Thomsen, I.K.; Samson, M.-F.; Carcea, M. and Narducci, V. (2011) The influence of long-term inputs of catch crops and cereal straw on yield, protein composition and technological quality of a spring and a winter wheat. International Journal of Food Science and Technology , 46, pp. 216-220.
- Published Version
Under conditions of restricted nitrogen (N) input such as in organic farming systems, crop N uptake must rely on N mineralised from applied animal manure, crop residues and native soil organic matter. Scarcity of N may impede the production of quality grain for bread production, and input and retention of N in soil are therefore important parameters for soil fertility. Toretain N in the crop-soilsystem, catch crops may be grown in breaks between main crops where they provide a signiﬁcant sink for N mineralised in late summer and autumn (Thomsen, 2005). In corporation of straw may likewise retain mineralised N by microbial immobilisation (Christensen, 1986) and will also directly add to the N mineralisation potential when the N supplied in the straw accumulates (Thomsen & Christensen, 2004). Under northern European conditions, winter wheat may generally be of lower quality than spring wheat, but winter wheat has a higher yield potential. When the N uptake is mainly based on N mineralised from either applied or indigenous soil organic matter, however, this may even out the quality diﬀerence between winter and spring wheat as the longer growing season of winter wheat may boost its N utilisation. Growing conditions are highly important for protein quantity whereas main lygenetic factors inﬂuence protein composition (Amesetal., 1999; Luoetal., 2000). Wheat grain proteins have been classiﬁed as albumins, globulins, gliadins and glutenins on the basis of their solubility (Osborne, 1907). Reverse-phase (RP) high performance liquid chromatography (HPLC) allows the quantitative determination of these diﬀerent ﬂour protein groups together with single proteins (α5-, α1,2-, α-, γc-type gliadins, x- and γ-type high (HMW) and low (LMW) molecular weights subunits of glutenin) (Wieser & Seilmeier, 1998). The proteins can also be divided into polymers (glutenins) or monomers (gliadins, albumins, globulins) based on their aggregating properties. The polymeric proteins are critical for governing wheat ﬂour processing properties, and their quantity and size distribution reliably measured by size-exclusion (SE) HPLC techniques have been shown to be important indicators of baking quality (Dachkevitch & Autran, 1989; Bateyetal., 1991). The aim of this study was to examine whether wheat yield and baking quality determined by chromatographic techniques together with rheological and chemical quality measurements could be improved by combining agronomic strategies consisting of wheat cultivars and long-term organic matter inputs. The variables tested were (A) a winter wheat and a spring wheat cultivar, (B) three catch crop strategies and (C) four straw incorporation rates.

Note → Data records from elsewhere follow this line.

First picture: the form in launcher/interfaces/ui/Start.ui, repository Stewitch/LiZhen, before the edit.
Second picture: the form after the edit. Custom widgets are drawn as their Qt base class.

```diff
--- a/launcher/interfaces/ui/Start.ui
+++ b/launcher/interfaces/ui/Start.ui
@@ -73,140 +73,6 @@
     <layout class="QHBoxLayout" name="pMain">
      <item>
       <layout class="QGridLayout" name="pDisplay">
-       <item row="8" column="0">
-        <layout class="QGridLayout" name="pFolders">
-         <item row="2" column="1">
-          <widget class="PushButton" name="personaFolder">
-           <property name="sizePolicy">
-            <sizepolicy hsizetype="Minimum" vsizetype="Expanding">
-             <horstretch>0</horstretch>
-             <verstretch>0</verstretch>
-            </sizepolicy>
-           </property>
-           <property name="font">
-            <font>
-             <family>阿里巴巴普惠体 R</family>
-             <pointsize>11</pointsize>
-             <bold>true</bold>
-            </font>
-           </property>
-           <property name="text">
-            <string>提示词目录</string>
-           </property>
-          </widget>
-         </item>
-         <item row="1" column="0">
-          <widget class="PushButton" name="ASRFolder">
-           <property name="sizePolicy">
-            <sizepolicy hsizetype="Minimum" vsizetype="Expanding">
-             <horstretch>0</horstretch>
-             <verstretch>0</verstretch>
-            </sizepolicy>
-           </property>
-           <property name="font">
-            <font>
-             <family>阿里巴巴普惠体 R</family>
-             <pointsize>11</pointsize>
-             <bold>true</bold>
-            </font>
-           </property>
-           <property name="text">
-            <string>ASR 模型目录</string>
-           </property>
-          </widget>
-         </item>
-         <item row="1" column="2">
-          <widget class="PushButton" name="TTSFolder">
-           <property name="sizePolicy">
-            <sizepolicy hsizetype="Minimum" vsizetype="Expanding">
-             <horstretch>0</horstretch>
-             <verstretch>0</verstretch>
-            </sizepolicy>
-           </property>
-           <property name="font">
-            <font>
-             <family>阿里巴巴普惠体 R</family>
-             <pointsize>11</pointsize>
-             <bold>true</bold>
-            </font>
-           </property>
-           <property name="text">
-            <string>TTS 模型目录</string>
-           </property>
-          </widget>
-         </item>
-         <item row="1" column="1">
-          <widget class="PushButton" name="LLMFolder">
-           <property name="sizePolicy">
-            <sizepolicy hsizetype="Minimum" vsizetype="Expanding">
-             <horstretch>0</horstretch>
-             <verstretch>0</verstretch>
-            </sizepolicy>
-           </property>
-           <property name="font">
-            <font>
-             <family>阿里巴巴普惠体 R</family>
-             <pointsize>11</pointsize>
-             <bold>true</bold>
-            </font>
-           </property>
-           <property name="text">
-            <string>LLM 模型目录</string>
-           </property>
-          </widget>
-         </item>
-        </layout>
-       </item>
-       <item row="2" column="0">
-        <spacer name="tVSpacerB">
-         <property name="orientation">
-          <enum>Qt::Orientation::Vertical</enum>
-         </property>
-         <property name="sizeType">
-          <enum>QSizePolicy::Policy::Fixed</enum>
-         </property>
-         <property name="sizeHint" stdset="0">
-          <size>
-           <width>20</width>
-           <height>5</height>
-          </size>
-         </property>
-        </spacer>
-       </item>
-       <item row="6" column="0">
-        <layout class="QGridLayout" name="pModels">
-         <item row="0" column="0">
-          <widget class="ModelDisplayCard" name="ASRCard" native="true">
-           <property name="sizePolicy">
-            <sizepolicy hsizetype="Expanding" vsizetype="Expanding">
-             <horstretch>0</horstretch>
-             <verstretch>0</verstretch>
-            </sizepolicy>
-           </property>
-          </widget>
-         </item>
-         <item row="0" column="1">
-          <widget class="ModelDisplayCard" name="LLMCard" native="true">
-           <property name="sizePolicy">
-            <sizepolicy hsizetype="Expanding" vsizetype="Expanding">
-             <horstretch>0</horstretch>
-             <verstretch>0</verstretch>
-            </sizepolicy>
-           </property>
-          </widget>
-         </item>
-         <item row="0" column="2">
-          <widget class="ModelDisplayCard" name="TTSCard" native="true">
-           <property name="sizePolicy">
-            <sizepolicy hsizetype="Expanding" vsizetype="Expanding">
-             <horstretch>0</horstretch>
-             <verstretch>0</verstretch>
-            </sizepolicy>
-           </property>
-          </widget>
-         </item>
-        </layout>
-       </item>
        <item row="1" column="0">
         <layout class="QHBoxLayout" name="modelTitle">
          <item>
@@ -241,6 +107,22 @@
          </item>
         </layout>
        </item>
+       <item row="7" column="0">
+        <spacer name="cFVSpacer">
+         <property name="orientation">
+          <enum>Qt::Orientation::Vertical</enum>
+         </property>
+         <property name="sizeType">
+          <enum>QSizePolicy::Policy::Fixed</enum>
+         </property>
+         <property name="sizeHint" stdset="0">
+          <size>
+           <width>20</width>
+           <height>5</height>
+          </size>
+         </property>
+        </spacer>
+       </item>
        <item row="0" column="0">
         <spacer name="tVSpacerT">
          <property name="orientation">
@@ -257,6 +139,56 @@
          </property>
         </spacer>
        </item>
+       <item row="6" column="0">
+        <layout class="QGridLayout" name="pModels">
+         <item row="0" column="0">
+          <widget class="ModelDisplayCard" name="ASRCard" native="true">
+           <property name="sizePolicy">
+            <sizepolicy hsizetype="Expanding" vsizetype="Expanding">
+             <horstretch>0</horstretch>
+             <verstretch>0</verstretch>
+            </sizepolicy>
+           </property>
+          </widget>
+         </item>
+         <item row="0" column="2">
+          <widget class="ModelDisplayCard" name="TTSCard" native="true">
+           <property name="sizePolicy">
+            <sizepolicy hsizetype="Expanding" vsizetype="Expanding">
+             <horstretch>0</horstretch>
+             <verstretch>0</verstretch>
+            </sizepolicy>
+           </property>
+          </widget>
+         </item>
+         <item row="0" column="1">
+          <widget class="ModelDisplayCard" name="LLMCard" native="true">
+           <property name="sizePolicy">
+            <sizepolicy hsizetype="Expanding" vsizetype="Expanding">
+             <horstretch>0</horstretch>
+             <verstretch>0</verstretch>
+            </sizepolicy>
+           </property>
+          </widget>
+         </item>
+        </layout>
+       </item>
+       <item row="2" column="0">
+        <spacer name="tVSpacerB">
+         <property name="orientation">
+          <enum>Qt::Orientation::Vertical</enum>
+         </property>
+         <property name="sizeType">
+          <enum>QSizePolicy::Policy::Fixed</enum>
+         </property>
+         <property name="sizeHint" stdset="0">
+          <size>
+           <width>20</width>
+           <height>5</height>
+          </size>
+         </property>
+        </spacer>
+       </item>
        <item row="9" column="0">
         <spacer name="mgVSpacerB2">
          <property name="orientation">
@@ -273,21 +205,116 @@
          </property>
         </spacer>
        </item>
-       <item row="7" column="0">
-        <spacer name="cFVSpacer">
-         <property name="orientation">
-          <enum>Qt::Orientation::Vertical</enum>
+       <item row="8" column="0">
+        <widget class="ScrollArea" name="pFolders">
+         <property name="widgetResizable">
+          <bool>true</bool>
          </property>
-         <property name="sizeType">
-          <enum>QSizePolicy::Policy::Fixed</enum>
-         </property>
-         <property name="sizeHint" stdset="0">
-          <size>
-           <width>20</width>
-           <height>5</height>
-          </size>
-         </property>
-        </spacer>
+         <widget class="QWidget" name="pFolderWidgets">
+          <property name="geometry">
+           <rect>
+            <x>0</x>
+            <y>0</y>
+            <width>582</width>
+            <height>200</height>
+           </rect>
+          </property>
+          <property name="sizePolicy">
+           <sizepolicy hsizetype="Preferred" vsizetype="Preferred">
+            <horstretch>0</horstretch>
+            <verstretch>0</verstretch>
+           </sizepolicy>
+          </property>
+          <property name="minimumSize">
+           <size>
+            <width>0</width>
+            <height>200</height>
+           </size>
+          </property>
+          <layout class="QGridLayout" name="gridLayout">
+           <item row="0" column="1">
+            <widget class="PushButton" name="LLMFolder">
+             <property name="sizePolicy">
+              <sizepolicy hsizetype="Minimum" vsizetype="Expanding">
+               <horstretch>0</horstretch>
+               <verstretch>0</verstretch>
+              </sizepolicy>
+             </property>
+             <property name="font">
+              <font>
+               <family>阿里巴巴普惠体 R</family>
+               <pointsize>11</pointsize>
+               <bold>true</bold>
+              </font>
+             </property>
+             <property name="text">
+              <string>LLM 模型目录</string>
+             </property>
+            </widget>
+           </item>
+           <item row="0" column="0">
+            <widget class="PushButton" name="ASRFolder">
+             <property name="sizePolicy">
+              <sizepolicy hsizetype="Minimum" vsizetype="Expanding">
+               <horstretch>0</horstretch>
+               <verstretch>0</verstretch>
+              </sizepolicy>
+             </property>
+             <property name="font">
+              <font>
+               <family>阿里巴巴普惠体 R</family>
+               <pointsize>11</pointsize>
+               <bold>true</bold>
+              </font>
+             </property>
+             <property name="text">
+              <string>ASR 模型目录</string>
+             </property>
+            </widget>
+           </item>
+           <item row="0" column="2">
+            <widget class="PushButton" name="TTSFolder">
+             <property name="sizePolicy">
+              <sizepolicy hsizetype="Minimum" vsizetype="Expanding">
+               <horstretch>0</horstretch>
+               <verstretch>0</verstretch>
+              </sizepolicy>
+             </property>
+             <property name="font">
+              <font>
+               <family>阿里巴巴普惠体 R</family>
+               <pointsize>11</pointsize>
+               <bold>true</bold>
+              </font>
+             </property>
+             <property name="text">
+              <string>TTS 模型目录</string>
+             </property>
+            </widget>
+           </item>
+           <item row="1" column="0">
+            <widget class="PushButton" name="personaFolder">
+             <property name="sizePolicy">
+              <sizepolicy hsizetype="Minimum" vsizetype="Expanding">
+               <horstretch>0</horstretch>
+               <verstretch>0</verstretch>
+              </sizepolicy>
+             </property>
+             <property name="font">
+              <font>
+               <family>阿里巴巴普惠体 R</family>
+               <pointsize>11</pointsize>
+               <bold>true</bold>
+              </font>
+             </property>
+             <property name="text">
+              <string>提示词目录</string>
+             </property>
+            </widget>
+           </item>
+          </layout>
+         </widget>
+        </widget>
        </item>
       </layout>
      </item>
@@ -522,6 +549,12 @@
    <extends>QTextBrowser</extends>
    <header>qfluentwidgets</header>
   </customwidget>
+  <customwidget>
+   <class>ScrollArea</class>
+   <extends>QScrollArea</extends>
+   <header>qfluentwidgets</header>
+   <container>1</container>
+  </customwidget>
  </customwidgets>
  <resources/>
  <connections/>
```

|EPrint Type:||Journal paper|
|Keywords:||Animal slurry, clover, gluten proteins, nitrogen, rye grass|
|Subjects:|| Crop husbandry|
Farming Systems > Farm nutrient management
|Research affiliation:|| European Union > CORE Organic > AGTEC-Org|
Denmark > AU - Aarhus University > AU, DJF - Faculty of Agricultural Sciences
|Deposited By:||Hansen, Grethe|
|Deposited On:||17 May 2011 08:29|
|Last Modified:||17 May 2011 09:27|
|Refereed:||Peer-reviewed and accepted|
Repository Staff Only: item control page